Before and after images
★ ★ ★ ★ ★ ★ ★
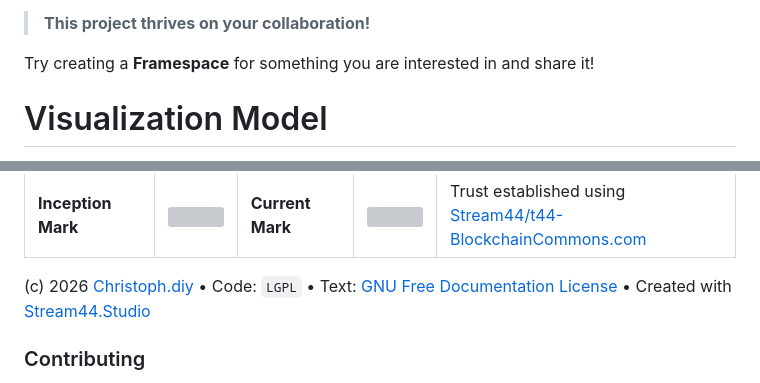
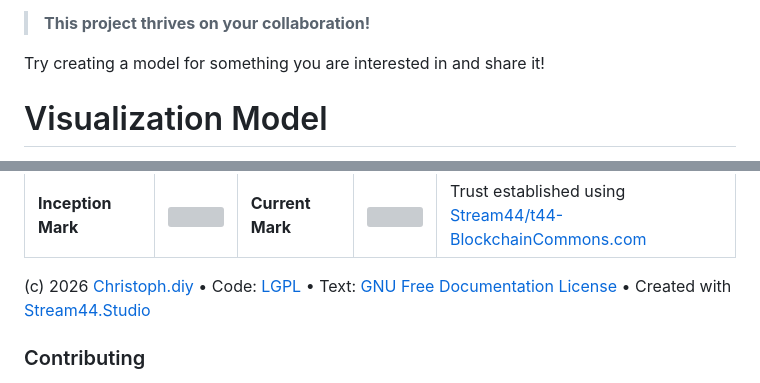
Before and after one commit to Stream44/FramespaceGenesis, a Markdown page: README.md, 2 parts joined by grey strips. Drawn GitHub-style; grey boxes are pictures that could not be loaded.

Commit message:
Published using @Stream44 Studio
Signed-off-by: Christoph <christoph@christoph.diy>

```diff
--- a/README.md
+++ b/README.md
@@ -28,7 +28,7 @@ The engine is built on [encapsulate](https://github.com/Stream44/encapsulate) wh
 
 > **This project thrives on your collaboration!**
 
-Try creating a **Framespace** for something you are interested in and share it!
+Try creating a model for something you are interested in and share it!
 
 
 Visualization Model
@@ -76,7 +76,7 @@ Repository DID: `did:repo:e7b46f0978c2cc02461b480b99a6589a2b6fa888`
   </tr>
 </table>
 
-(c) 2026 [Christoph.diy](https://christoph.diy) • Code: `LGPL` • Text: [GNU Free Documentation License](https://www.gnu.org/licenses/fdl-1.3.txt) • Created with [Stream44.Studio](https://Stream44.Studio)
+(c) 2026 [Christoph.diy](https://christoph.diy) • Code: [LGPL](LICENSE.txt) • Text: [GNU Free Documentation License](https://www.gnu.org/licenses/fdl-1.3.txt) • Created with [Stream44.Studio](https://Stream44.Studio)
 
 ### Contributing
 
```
★ ★ ★ ★ ★ ★ ★
• Activity
Print verbatim every line above, apart from the pictures.

• Answer area
Before and after one commit to Stream44/FramespaceGenesis, a Markdown page: README.md, 2 parts joined by grey strips. Drawn GitHub-style; grey boxes are pictures that could not be loaded.

Commit message:
Published using @Stream44 Studio
Signed-off-by: Christoph <christoph@christoph.diy>

```diff
--- a/README.md
+++ b/README.md
@@ -28,7 +28,7 @@ The engine is built on [encapsulate](https://github.com/Stream44/encapsulate) wh
 
 > **This project thrives on your collaboration!**
 
-Try creating a **Framespace** for something you are interested in and share it!
+Try creating a model for something you are interested in and share it!
 
 
 Visualization Model
@@ -76,7 +76,7 @@ Repository DID: `did:repo:e7b46f0978c2cc02461b480b99a6589a2b6fa888`
   </tr>
 </table>
 
-(c) 2026 [Christoph.diy](https://christoph.diy) • Code: `LGPL` • Text: [GNU Free Documentation License](https://www.gnu.org/licenses/fdl-1.3.txt) • Created with [Stream44.Studio](https://Stream44.Studio)
+(c) 2026 [Christoph.diy](https://christoph.diy) • Code: [LGPL](LICENSE.txt) • Text: [GNU Free Documentation License](https://www.gnu.org/licenses/fdl-1.3.txt) • Created with [Stream44.Studio](https://Stream44.Studio)
 
 ### Contributing
 
```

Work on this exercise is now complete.